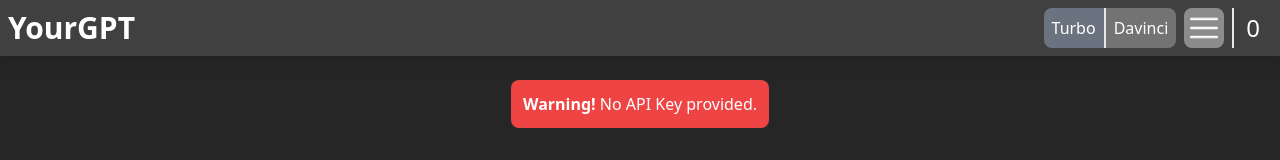
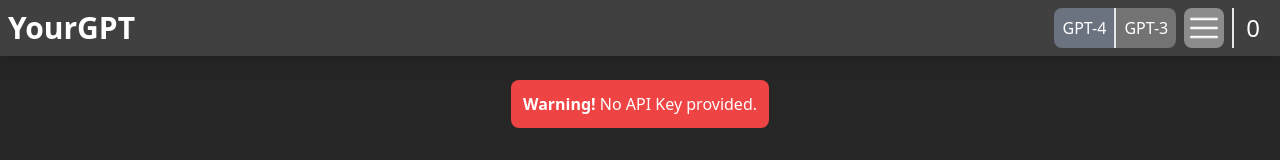
Before and after one commit to S4IVin/your-gpt, a Vue app: page / in a window 1280 px wide. Shown: the top 160 px of the page. Built offline with nearby package versions, Linux system fonts and the light colour scheme; what gpt3-tokenizer would draw is missing.

Commit message:
feat: 🎸 Added GPT-4

```diff
--- a/src/components/TheModelSelector.vue
+++ b/src/components/TheModelSelector.vue
@@ -1,36 +1,36 @@
 <template>
   <tooltip
-    offset_y="5.5"
+    offset_y="4.5"
     offset_x="-3"
     width="10"
-    text="GPT-3.5 based model optimized for chat at 1/10th of Davinci, but heavily filtered."
+    text="GPT-4 based model 1/3 more expensive than GPT-4, very smart."
   >
     <button
       @click="changeModel(true)"
       :class="{
         'p-2 rounded-l-lg border-r-2': true,
-        'bg-neutral-500': !settings.gptTurbo,
-        'bg-gray-500': settings.gptTurbo
+        'bg-neutral-500': !settings.gpt4,
+        'bg-gray-500': settings.gpt4
       }"
     >
-      Turbo
+      GPT-4
     </button>
   </tooltip>
   <tooltip
     offset_y="5.5"
     offset_x="-3"
     width="10"
-    text="GPT-3 based model 10x more expensive than GPT-3.5, but with no filtering."
+    text="GPT-3 based model 1/3 cheaper than GPT-4, with no filtering but less smart."
   >
     <button
       @click="changeModel(false)"
       :class="{
         'p-2 rounded-r-lg': true,
-        'bg-neutral-500': settings.gptTurbo,
-        'bg-gray-500': !settings.gptTurbo
+        'bg-neutral-500': settings.gpt4,
+        'bg-gray-500': !settings.gpt4
       }"
     >
-      Davinci
+      GPT-3
     </button>
   </tooltip>
 </template>
@@ -42,7 +42,7 @@
 const settings = useSettingsStore()
 
 const changeModel = (value) => {
-  settings.gptTurbo = value
+  settings.gpt4 = value
   localStorage.setItem('gptTurbo', value)
 }
 </script>
--- a/src/components/TheSettingsMenu.vue
+++ b/src/components/TheSettingsMenu.vue
@@ -20,7 +20,7 @@
       />
     </div>
     <div class="flex justify-between">
-      <tooltip :hidden="settings.gptTurbo" offset_y="3" text="The name of your role.">
+      <tooltip :hidden="settings.gpt4" offset_y="3" text="The name of your role.">
         <div class="flex flex-col">
           <span>User Role</span>
           <input
@@ -31,7 +31,7 @@
           />
         </div>
       </tooltip>
-      <tooltip :hidden="settings.gptTurbo" offset_y="3" text="The name of assistant's role.">
+      <tooltip :hidden="settings.gpt4" offset_y="3" text="The name of assistant's role.">
         <div class="flex flex-col">
           <span>Assistant Role</span>
           <input
@@ -44,12 +44,12 @@
       </tooltip>
     </div>
     <tooltip
-      :hidden="!settings.gptTurbo"
+      :hidden="!settings.gpt4"
       offset_y="3.5"
       text="The system prompt helps you set the behavior of the assistant. It is written in 2nd person."
     >
       <div class="flex flex-col border-b-2 pb-3">
-        <span>System Prompt (Turbo)</span>
+        <span>System Prompt (GPT-4)</span>
         <textarea
           v-model="settings.systemPrompt"
           @input="addToStore('systemPrompt', $event.target.value)"
@@ -59,12 +59,12 @@
       </div>
     </tooltip>
     <tooltip
-      :hidden="settings.gptTurbo"
+      :hidden="settings.gpt4"
       offset_y="3.5"
       text="The system prompt helps you set the behavior of the assistant. It is written in 3rd person."
     >
       <div class="flex flex-col border-b-2 pb-3">
-        <span>System Prompt (Davinci)</span>
+        <span>System Prompt (GPT-3)</span>
         <textarea
           v-model="settings.davinciPrompt"
           @input="addToStore('davinciPrompt', $event.target.value)"
@@ -101,11 +101,11 @@
         />
       </div>
     </tooltip>
-    <div :class="{ 'opacity-50': settings.gptTurbo }">
+    <div :class="{ 'opacity-50': settings.gpt4 }">
       <tooltip
-        :offset_y="ref(!settings.gptTurbo ? 5.5 : 2)"
+        :offset_y="ref(!settings.gpt4 ? 5.5 : 2)"
         :text="
-          !settings.gptTurbo
+          !settings.gpt4
             ? 'Higher values make the text more creative and diverse. Lower values make the text more predictable and accurate.'
             : 'Setting avaible only with Davinci model'
         "
@@ -113,7 +113,7 @@
         <div class="flex flex-col">
           <span>Temperature {{ settings.temperature }}</span>
           <input
-            :disabled="settings.gptTurbo"
+            :disabled="settings.gpt4"
             v-model.number="settings.temperature"
             @input="addToStore('temperature', $event.target.value)"
             type="range"
@@ -124,9 +124,9 @@
         </div>
       </tooltip>
       <tooltip
-        :offset_y="ref(!settings.gptTurbo ? 5.5 : 2)"
+        :offset_y="ref(!settings.gpt4 ? 5.5 : 2)"
         :text="
-          !settings.gptTurbo
+          !settings.gpt4
             ? 'Higher values reduce repetition but lower coherence. Lower values increase repetition but improve coherence.'
             : 'Setting avaible only with Davinci model'
         "
@@ -134,7 +134,7 @@
         <div class="flex flex-col">
           <span>Presence Penalty {{ settings.presencePenalty }}</span>
           <input
-            :disabled="settings.gptTurbo"
+            :disabled="settings.gpt4"
             v-model.number="settings.presencePenalty"
             @input="addToStore('presencePenalty', $event.target.value)"
             type="range"
@@ -145,9 +145,9 @@
         </div>
       </tooltip>
       <tooltip
-        :offset_y="ref(!settings.gptTurbo ? 5.5 : 2)"
+        :offset_y="ref(!settings.gpt4 ? 5.5 : 2)"
         :text="
-          !settings.gptTurbo
+          !settings.gpt4
             ? 'Higher values penalize repeated words but impair readability. Lower values favor repeated words but enhance readability.'
             : 'Setting avaible only with Davinci model'
         "
@@ -155,8 +155,8 @@
         <div class="flex flex-col">
           <span>Frequency Penalty {{ settings.frequencyPenalty }}</span>
           <input
-            :disabled="settings.gptTurbo"
-            :readonly="settings.gptTurbo"
+            :disabled="settings.gpt4"
+            :readonly="settings.gpt4"
             v-model.number="settings.frequencyPenalty"
             @input="addToStore('frequencyPenalty', $event.target.value)"
             type="range"
--- a/src/stores/AppStore.js
+++ b/src/stores/AppStore.js
@@ -82,7 +82,7 @@
   const generateConfiguration = () => {
     const configuration = new Configuration({ apiKey: settings.apiKey })
     const openai = new OpenAIApi(configuration)
-    return settings.gptTurbo
+    return settings.gpt4
       ? (a) => openai.createChatCompletion(a)
       : (a) => openai.createCompletion(a)
   }
@@ -94,13 +94,13 @@
     messages.value[0] = { role: 'system', content: settings.systemPrompt }
 
     return getChatCompletion({
-      model: settings.gptTurbo ? 'gpt-3.5-turbo' : 'text-davinci-003',
-      messages: settings.gptTurbo ? getMessages() : undefined,
-      prompt: !settings.gptTurbo ? prompt : undefined,
-      max_tokens: !settings.gptTurbo ? 4092 - getTokenCount(prompt) : undefined,
-      temperature: !settings.gptTurbo ? settings.temperature : undefined,
-      presence_penalty: !settings.gptTurbo ? settings.presencePenalty : undefined,
-      frequency_penalty: !settings.gptTurbo ? settings.frequencyPenalty : undefined
+      model: settings.gpt4 ? 'gpt-4' : 'text-davinci-003',
+      messages: settings.gpt4 ? getMessages() : undefined,
+      prompt: !settings.gpt4 ? prompt : undefined,
+      max_tokens: !settings.gpt4 ? 4092 - getTokenCount(prompt) : undefined,
+      temperature: !settings.gpt4 ? settings.temperature : undefined,
+      presence_penalty: !settings.gpt4 ? settings.presencePenalty : undefined,
+      frequency_penalty: !settings.gpt4 ? settings.frequencyPenalty : undefined
     })
   }
 
@@ -111,7 +111,7 @@
       updateUsageAndCost(reply.data.usage.total_tokens)
       addMessage(
         'assistant',
-        settings.gptTurbo ? reply.data.choices[0].message.content : reply.data.choices[0].text
+        settings.gpt4 ? reply.data.choices[0].message.content : reply.data.choices[0].text
       )
     }
   }
--- a/src/stores/SettingsStore.js
+++ b/src/stores/SettingsStore.js
@@ -22,7 +22,7 @@
   const frequencyPenalty = ref(useStorage('frequencyPenalty', true, 0))
 
   return {
-    gptTurbo,
+    gpt4: gptTurbo,
     apiKey,
     userRole,
     assistantRole,
```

_ _ _ _ _

> What you will do:
Where a line of the data contains "span", copy that line.

> Finished task:
           <span>User Role</span>
           <span>Assistant Role</span>
-        <span>System Prompt (Turbo)</span>
+        <span>System Prompt (GPT-4)</span>
-        <span>System Prompt (Davinci)</span>
+        <span>System Prompt (GPT-3)</span>
           <span>Temperature {{ settings.temperature }}</span>
           <span>Presence Penalty {{ settings.presencePenalty }}</span>
           <span>Frequency Penalty {{ settings.frequencyPenalty }}</span>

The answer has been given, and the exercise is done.